Activity: Provide the count of lines below that include the word "enhancements", without any accompanying remarks.

[Source data]
[Start of Attachment]

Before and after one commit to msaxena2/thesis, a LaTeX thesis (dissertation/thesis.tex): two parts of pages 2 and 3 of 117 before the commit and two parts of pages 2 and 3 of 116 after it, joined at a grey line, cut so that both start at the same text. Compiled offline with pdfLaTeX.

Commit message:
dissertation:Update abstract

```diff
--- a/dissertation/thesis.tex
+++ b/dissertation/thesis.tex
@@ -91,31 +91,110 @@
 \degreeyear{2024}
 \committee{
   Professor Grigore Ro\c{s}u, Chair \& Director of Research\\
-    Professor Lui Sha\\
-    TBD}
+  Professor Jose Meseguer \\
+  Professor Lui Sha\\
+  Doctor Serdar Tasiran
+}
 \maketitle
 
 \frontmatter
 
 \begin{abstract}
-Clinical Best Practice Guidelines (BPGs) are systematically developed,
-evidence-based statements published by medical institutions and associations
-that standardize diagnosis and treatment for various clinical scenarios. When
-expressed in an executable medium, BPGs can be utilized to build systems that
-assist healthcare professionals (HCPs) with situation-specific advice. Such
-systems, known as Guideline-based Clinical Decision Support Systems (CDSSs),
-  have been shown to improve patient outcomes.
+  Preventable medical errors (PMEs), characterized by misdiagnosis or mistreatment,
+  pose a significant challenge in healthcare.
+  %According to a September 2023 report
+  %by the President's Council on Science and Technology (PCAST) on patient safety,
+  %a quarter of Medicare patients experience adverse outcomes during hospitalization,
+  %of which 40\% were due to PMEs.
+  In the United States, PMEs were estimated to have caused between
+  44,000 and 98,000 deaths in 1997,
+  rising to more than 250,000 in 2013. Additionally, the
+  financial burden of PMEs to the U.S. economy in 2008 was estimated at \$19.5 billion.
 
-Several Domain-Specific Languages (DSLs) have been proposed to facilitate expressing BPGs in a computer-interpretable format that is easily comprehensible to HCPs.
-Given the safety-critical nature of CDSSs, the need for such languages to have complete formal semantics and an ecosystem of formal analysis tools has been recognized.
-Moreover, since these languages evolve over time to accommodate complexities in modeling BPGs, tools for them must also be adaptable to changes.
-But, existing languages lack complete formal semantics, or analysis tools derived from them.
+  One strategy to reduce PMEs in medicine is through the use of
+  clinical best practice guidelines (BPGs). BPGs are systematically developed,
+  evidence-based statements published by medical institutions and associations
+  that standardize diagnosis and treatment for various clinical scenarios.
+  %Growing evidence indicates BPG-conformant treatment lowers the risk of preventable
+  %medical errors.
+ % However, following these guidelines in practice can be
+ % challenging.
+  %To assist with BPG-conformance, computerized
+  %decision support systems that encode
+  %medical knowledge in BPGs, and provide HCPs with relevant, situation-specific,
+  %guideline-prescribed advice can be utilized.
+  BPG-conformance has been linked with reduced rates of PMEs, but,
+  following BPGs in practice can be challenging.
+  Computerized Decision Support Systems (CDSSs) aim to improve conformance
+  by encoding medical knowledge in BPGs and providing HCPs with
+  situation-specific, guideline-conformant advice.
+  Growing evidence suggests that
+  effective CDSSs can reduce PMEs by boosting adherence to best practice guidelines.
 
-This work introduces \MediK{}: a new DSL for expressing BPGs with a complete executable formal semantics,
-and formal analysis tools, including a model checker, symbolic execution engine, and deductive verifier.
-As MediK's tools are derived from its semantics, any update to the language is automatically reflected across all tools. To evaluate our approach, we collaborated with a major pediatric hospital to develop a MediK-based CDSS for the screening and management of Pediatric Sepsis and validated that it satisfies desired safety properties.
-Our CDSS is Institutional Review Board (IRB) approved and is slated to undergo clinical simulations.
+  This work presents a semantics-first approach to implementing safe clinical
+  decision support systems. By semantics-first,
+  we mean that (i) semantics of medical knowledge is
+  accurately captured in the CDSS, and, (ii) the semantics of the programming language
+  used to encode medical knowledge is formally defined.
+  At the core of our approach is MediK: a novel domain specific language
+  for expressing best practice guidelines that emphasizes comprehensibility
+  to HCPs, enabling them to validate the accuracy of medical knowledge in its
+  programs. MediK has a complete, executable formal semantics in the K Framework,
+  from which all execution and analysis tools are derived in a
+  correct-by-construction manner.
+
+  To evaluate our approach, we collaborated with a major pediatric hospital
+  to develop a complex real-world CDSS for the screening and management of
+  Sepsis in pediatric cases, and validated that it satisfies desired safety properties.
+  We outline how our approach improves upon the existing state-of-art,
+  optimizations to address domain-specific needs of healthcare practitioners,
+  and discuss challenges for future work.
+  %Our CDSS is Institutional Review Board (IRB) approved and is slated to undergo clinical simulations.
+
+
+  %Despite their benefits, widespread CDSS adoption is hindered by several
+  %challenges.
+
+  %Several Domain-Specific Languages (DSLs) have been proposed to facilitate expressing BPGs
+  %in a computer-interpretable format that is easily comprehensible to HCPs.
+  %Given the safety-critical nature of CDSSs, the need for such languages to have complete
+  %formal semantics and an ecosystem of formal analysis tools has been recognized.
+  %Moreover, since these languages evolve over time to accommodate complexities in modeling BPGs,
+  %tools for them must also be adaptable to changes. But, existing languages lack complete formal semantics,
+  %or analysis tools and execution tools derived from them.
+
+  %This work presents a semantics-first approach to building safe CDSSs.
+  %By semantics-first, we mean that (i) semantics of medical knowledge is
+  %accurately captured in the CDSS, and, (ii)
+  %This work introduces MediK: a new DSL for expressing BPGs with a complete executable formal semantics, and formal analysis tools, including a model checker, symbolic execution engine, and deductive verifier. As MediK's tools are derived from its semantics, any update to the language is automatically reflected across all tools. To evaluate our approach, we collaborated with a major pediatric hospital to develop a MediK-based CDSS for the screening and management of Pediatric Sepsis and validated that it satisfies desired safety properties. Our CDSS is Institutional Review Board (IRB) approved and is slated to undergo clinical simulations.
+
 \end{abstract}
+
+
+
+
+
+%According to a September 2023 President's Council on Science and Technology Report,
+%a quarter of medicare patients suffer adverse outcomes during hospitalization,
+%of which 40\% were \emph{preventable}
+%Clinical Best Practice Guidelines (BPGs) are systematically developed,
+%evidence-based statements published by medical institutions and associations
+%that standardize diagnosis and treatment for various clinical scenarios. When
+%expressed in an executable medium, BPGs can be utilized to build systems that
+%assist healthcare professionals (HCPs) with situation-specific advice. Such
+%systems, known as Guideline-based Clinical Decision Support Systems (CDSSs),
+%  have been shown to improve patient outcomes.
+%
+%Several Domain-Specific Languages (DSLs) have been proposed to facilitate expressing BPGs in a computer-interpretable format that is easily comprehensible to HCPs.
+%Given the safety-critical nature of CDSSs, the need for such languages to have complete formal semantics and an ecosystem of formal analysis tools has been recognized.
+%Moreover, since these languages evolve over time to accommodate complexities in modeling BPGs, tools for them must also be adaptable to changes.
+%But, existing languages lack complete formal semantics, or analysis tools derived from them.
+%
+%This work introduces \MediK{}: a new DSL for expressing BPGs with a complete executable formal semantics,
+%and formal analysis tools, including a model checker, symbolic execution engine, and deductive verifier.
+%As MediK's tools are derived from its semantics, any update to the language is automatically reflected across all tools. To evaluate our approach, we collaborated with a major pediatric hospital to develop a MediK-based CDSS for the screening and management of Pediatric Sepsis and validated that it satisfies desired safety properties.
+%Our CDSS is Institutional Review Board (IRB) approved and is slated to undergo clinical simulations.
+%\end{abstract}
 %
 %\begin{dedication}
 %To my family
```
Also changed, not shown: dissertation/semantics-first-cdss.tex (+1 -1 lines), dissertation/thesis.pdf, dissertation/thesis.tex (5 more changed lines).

[End of Attachment]
[Start of Attachment]

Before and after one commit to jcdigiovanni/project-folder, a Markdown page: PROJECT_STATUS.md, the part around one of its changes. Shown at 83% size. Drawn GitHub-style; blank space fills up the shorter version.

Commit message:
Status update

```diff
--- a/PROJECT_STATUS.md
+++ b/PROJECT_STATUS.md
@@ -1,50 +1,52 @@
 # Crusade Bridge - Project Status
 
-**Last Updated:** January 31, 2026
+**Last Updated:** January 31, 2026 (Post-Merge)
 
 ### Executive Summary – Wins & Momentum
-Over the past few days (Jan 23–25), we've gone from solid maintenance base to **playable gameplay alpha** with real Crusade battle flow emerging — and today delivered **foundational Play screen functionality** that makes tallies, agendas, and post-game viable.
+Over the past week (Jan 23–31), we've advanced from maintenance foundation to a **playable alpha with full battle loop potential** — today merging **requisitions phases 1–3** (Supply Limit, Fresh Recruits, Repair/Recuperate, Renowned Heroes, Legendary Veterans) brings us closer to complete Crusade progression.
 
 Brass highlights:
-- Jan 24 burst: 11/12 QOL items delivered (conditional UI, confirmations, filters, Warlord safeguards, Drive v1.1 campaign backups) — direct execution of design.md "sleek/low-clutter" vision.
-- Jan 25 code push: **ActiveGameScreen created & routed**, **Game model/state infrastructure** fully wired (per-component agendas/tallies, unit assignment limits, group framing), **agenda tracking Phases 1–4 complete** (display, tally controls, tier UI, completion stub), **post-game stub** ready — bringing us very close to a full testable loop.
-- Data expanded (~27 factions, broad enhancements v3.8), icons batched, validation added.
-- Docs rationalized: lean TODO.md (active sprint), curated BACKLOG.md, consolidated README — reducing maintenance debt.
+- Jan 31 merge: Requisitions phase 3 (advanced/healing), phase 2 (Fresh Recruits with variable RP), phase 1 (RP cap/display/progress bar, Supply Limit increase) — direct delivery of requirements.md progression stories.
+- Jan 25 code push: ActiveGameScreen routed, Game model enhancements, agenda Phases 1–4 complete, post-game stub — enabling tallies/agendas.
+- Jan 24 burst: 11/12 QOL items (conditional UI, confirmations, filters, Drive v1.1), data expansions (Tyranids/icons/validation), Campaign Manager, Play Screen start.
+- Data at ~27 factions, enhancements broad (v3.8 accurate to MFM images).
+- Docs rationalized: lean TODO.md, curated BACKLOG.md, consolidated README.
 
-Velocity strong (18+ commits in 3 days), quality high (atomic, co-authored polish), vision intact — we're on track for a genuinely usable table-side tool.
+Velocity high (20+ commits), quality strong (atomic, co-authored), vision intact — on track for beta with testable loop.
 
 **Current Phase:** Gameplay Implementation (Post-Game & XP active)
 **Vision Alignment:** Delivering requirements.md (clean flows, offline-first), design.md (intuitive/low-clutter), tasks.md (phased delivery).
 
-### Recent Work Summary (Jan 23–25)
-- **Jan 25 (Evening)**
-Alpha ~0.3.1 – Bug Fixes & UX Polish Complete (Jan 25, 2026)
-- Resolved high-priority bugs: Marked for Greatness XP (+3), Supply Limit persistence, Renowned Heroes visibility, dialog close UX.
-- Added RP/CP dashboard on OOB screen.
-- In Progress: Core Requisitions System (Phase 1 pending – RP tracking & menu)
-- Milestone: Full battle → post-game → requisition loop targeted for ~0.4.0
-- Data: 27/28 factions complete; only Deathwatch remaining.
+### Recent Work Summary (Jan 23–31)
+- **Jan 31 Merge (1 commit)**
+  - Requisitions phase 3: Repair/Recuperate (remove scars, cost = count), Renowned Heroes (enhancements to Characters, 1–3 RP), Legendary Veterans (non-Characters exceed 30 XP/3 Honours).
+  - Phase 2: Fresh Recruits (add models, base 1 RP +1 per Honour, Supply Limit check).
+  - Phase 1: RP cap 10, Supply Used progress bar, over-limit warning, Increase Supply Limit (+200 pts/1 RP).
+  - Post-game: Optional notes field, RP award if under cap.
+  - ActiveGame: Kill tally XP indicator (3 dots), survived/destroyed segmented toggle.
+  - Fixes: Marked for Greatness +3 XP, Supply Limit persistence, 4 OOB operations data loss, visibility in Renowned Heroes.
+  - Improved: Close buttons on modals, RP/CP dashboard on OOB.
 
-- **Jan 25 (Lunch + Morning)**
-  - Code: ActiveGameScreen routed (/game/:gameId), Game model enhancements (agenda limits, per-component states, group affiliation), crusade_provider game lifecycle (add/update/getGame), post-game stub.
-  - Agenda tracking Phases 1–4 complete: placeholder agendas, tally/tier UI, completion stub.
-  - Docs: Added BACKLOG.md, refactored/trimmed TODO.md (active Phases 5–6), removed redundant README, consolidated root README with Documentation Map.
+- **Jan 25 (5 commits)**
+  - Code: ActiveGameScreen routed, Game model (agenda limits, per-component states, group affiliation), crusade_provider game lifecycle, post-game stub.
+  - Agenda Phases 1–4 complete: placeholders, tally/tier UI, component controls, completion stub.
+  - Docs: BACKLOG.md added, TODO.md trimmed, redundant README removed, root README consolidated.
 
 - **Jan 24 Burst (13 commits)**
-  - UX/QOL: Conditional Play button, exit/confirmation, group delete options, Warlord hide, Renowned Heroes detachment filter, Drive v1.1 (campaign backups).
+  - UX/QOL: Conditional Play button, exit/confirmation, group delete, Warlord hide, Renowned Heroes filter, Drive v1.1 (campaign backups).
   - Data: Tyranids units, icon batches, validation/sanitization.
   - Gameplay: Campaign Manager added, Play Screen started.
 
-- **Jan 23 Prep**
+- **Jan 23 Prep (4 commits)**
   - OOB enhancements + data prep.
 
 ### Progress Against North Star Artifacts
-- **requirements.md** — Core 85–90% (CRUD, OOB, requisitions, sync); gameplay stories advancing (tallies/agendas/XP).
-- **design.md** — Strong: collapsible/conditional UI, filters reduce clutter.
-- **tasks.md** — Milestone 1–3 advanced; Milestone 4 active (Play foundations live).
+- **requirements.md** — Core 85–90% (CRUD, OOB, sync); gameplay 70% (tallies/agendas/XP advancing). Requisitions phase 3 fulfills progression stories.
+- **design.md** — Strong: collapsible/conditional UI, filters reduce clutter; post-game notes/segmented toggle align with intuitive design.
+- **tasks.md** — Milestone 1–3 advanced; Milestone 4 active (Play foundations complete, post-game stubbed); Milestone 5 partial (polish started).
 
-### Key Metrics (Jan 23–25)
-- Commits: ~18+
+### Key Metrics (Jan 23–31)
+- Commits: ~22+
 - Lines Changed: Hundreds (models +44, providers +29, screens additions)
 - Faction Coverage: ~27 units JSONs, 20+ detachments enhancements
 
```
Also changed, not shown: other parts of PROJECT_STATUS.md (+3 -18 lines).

[End of Attachment]

Response to the task: 7